Pune start-up is trying to change how you hire domestic help in the future

Founded by Mandar Ghugari and Sunita Ghugari, "Maideasy" last year, the company specialises in connecting families with professionals for elderly care, house help, cooking, babysitting and patient care, among others.

Written by Dipanita Nath | Pune |
July 7, 2021 8:09:42 pm
The company has a database of more than 200 helps, recruited from areas around Pune. (Representational image)

The next time you want to hire house help, you might go online and send out your requirement, which will be matched with a suitable professional, who will turn up at your place at the scheduled time. More than 100 families in Pune are already experiencing this, helped by a start-up called Maideasy.

Founded by Mandar Ghugari and Sunita Ghugari, Maideasy last year, the company specialises in connecting families with professionals for elderly care, house help, cooking, babysitting and patient care, among others. Maideasy will be opening an office in Pimpri-Chinchwad around September, and is working on launching an app.

“Around January or February 2020, a friend, who is in the US, called to say that his elderly mother in Pune needed a domestic help. That’s when I found that there were hundreds of companies that took care of patients but very few who offered elderly care. I connected my friend to a person who was efficient with elderly care and that made me think about a start-up that will carry out the job of finding help for homes in a streamlined manner,” says Mandar, an IT professional.

The company has a database of more than 200 helps, recruited from areas around Pune. “We put up boards in areas frequented by the community, such as Sassoon Hospital, marketplaces and localities where they live. Several domestic helps came to us through word of mouth. A member of our staff visits the home of each house help for verification and gets the thumbprint or signature of their next of kin as a precaution,” says Mandar, adding that they also have insurance and medical tests for the helps.

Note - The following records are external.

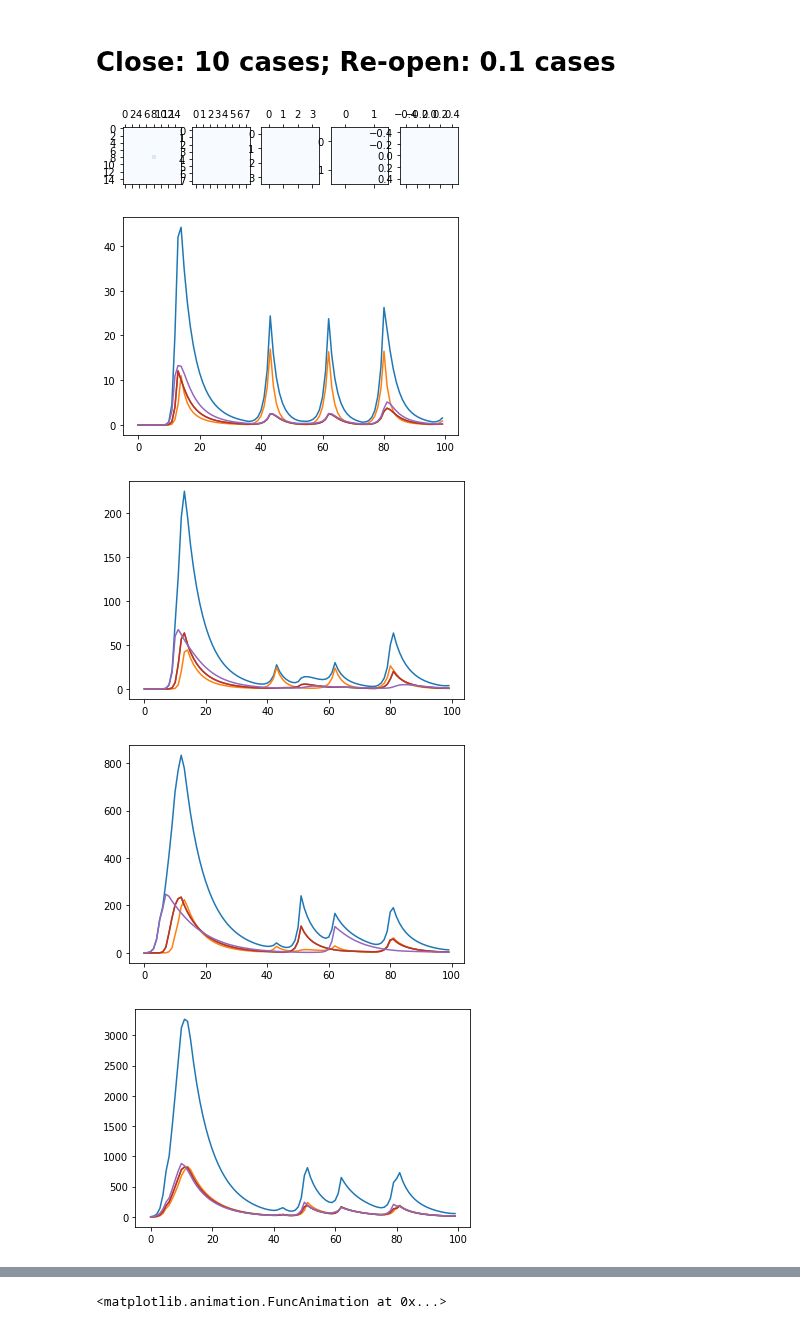
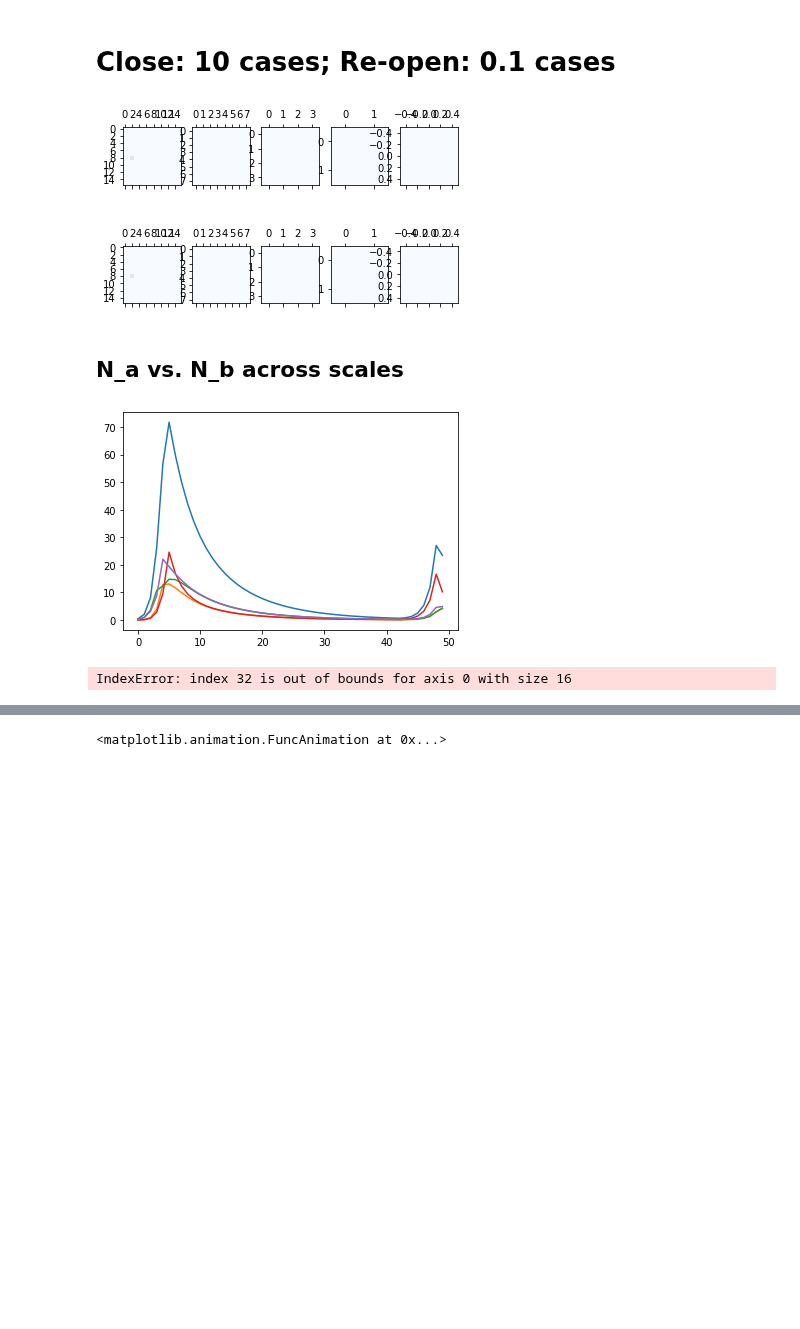
Before and after one commit to blakeelias/multi_scale_pandemic, a Jupyter notebook: viz_lock_down_10_0.1.ipynb, the cells around one changed output, grey strips where cells are left out. Cells and saved outputs as stored; diff of their text form; code cells hidden in the pictures; blank space fills up the shorter version.

Commit message:
Visualize coarse-grained evolution with coarse-grained lock-down

```diff
--- a/viz_lock_down_10_0.1.ipynb
+++ b/viz_lock_down_10_0.1.ipynb
@@ -32,19 +32,19 @@ results = evaluation.evaluate(
     projection_method=projections.Projections().sub_matrix_eigenvector,
     g_bas=g_bas,
     N_a_0=N_a,
-    num_steps=100,
+    num_steps=50,
     lock_down_threshold=10,
     re_open_threshold=0.1,
     intervention_strategy=True)
 # %%
 anim = visualize.animate_results(results)
 # %% [output]
-[figure, old version]
+[figure, new version]
+# %% [markdown]
+## N_a vs. N_b across scales
 # %%
 for i in range(len(g_bas)):
-    visualize.plot_case_counts(results['N_bs'][i], results['N_bs'][i+1], 0, g_bas[i])
+    visualize.plot_case_counts_two_scales(results['N_bs'][i], results['N_bs'][i+1], 32, g_bas[i])
 # %% [output]
-[figure, old version]
+[figure, new version]
-[figure, removed]
-[figure, removed]
-[figure, removed]
+IndexError: index 32 is out of bounds for axis 0 with size 16
```
Also changed, not shown: parts of 3 cells of this notebook, 5 other files.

Clients, on the other hand, are expected to provide a detailed list of chores as well as terms and conditions for the house help, such as leave. Due to the pandemic, house helps are being offered for a minimum of eight hours only, though the company expects to create a service where a person might find a worker at the last minute if their regular help does not turn up. “At present, it is best if a help works in one house. They will not be going to various homes and, thus, there are reduced chances of her getting infected,” says Mandar. The helps are trained in work, but instructed on ethics and behaviour.

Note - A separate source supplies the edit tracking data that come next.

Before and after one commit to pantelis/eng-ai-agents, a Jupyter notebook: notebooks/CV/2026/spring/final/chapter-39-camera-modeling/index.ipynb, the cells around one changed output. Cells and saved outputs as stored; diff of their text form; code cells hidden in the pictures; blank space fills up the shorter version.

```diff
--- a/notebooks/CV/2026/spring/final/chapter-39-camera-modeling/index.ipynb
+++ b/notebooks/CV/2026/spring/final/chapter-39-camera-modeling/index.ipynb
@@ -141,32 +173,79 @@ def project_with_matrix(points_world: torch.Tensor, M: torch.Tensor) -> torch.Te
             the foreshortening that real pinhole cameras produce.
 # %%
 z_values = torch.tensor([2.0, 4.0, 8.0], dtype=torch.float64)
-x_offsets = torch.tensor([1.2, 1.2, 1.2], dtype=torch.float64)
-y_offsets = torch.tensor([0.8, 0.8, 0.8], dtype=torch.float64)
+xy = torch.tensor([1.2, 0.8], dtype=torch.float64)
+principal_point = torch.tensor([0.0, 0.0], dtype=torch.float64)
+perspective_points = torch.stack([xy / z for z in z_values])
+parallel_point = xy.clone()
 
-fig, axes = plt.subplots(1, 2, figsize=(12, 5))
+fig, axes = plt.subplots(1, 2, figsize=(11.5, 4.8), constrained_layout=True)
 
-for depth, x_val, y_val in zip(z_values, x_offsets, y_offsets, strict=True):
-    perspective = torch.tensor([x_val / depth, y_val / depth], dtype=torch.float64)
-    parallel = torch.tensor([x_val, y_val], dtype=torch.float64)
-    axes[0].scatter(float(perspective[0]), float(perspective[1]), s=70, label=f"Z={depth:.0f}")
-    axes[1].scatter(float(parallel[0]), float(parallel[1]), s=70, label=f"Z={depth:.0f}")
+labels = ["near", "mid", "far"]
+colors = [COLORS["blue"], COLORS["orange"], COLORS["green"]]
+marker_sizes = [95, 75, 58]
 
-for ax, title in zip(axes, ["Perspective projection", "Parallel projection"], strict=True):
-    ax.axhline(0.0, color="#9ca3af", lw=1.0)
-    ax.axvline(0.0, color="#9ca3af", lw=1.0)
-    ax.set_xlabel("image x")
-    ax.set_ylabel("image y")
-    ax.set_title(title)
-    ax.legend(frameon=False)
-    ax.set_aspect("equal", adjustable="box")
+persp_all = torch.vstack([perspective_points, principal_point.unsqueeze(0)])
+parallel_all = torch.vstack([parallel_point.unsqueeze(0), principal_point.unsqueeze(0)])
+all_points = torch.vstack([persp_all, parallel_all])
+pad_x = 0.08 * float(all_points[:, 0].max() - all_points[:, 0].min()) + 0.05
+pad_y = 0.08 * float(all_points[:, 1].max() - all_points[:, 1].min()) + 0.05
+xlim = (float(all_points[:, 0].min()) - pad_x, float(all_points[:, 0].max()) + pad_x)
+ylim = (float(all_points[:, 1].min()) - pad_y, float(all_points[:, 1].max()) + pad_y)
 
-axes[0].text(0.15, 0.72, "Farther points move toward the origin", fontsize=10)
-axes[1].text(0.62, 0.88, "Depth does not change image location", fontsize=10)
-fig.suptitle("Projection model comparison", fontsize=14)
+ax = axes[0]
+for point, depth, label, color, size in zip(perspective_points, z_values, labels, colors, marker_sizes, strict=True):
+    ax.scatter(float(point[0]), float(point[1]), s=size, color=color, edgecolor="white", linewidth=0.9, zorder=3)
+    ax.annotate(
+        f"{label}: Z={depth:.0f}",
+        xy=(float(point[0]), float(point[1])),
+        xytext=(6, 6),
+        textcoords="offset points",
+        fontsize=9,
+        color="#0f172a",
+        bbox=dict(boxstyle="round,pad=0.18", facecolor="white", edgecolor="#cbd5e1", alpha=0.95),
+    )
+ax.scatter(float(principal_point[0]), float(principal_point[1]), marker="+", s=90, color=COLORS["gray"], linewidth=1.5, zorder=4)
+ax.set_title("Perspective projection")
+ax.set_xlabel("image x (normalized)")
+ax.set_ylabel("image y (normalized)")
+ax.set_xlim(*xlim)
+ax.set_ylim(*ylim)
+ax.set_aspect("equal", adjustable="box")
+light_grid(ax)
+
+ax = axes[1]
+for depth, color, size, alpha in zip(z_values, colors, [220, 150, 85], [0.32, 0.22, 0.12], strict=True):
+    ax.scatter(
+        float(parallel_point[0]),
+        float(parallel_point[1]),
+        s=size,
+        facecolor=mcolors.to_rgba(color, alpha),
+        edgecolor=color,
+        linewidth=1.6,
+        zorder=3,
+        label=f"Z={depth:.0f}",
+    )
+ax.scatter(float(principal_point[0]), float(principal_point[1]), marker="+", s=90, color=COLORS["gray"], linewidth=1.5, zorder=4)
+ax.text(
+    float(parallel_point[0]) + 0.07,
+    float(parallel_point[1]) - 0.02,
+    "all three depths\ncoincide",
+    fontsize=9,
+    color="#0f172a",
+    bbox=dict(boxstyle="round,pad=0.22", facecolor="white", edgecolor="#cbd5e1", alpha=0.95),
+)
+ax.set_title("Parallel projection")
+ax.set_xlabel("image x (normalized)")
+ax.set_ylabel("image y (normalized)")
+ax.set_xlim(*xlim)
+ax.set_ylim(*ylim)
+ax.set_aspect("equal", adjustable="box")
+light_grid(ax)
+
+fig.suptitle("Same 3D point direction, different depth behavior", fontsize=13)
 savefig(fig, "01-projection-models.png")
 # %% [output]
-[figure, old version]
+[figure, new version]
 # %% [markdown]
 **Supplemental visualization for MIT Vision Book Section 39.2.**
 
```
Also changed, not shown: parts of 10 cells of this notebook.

The revenue model of the company revolves around charging the client a month’s fees — payable in two instalments — in a year, against which they are offered two replacements free. “We do not charge any commission from the house helps,” says Mandar.

Due to the pandemic, the company experiences uneven business — sometimes demand is high and supply is low and sometimes it is the reverse — but expects the sector to become stronger since the pandemic has changed the way people work from homes. They are not looking for investments at present. “Hiring of house helps is an unorganised sector and we hope to contribute to streamline it over the next few months,” he adds.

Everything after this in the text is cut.